The Facts Don’t Lie
One of the pleasures of being part of a great educational institution is that I learn from colleagues. Professor Shaun Dougherty from UConn’s Neag School of Education recently published an article in The Conversation that was featured in UConn Today titled, “Want a Job? It’s Still about Education.” She reminds us of some glaring facts that have recently been lost in some of the debates about whether college is worth the investment. Continue Reading
Reforms, Not Revolution, May be Solution to College Debt Crunch
Crisis is the operative word that has focused massive attention on student debt.
The press has stoked the fires by highlighting the growing size of total student debt and featuring poignant stories of out-of-work graduates with massive debt burdens. Continue Reading
“What do you think the unemployment rate is for 25- to 34- year-olds who graduated from a four year college?” author Quoctrung Bui asked readers of the New York Times.

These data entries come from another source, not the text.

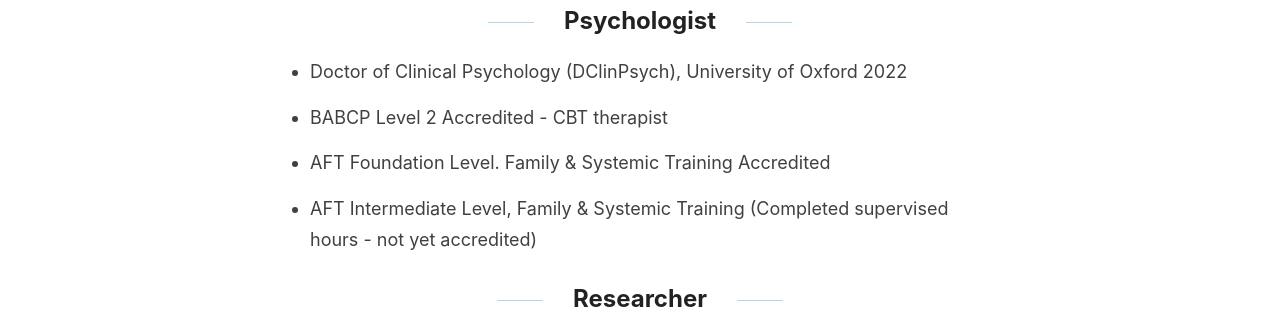
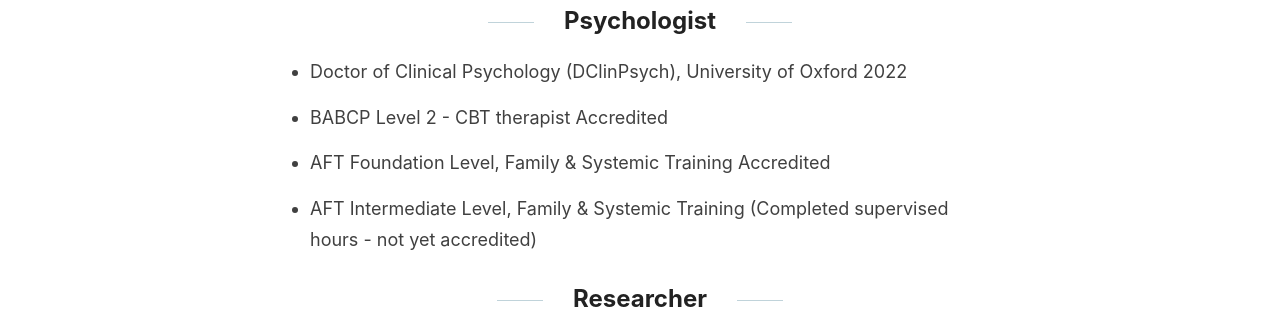
Before and after one commit to shabeer-syed/shabeersyed, a Jekyll site: the page built from index.md, in a window 1280 px wide. Shown: the part 487-796 px from the top of the page. Built offline with Jekyll 4.4.1, drawn with Linux system fonts in a browser that asks for light colours; comment, search, counter and statistics services are not loaded.

```diff
--- a/index.md
+++ b/index.md
@@ -10,9 +10,9 @@ I am a Clinical Psychologist and a Researcher in Epidemiology with an interest i
 
 - Doctor of Clinical Psychology (DClinPsych), University of Oxford 2022
 
-- BABCP Level 2 Accredited - CBT therapist
+- BABCP Level 2 - CBT therapist Accredited
 
-- AFT Foundation Level. Family & Systemic Training Accredited
+- AFT Foundation Level, Family & Systemic Training Accredited
 
 - AFT Intermediate Level, Family  & Systemic Training (Completed supervised hours - not yet accredited)
 
```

Hint: for those with only a high school degree, it was 7.4 percent in June 2016.
Before reading on, you should select a number. Continue Reading
New Crowdfunding Rules Let Small Investors Join a Riskier League
New rules from the Securities and Exchange Commission, which took effect May 16, 2016, open many doors for “ordinary people” to invest in start-ups and other small businesses.
The issuers of the securities that they invest in will not need to affirm the investors’ financial sophistication nor provide them with audited financial statements. The underlying law was signed four years ago, but it has taken a while for the SEC to write the rules, all 685 pages of them. Continue Reading
My father oft quoted, “Early to bed, early to rise, makes a man healthy, wealthy and wise.”
My son is a high-school senior and follows this edict. His school begins classes at 8 a.m. and he has a 45-minute commute to school. Early to rise, indeed. Continue Reading
Provocative, Well-Honed, Brief Lessons Can Augment Teaching and Learning
You are probably doing it too, watching TED Talks.
The acronym stands for Technology, Entertainment and Design. These are brief, invited presentations, in front of live audiences, most of whom have paid substantial sums to attend.
The annual event began in 1984, and has evolved over time. Now there are offshoots on college campuses and other venues. Today the web makes access easy and most can be viewed after the fact for free. https://www.ted.com/talks.
Why are TED Talks important to the dean of a business school, other than the fact that they are very engaging? Continue Reading
Financial columnist Andrew Sorkin, writing in the New York Times on Aug. 11, 2015, cited political scrutiny of stock buybacks noting “…a backlash from some investors and government officials, who have questioned whether such use of profits is a productive way to deploy capital rather than reinvesting in businesses and jobs.”
I was recently in Amsterdam for a meeting of the Board of the Association to Advance Collegiate Schools of Business (AACSB) and squeezed in a few museum visits and tours. Continue Reading
“Where You Go Is Not Who You’ll Be: An Antidote to the College Admissions Mania,” is the title of an outstanding book by New York Times Op-Ed columnist Frank Bruni.
After researching higher education in the United States, Bruni discovers and shares anecdotes of students who did not get into their first-choice colleges, and were better off as a result. His conclusion is uplifting.
Today, in our country, there are an amazing number of strong education opportunities that will serve students well. Yet students and parents spend too much time, money, and effort, coupled with stress and tears, seeking acceptance to the perfect, most-desired school.Continue Reading
I have previously shared my thoughts about graduation speeches and mentioned several excellent examples. In that blog, I talked about the range of topics and advice in those speeches but I just read an essay by David Brooks—NYT, May 29, 2015, “The Small, Happy Life.’’—that I think enriches the discussion. David invited his readers to “send in essays describing their purpose in life and how they found it.” He “expected most contributors would follow the commencement speech clichés of our high achieving culture; dream big; set ambitious goals; try to change the world.”Continue Reading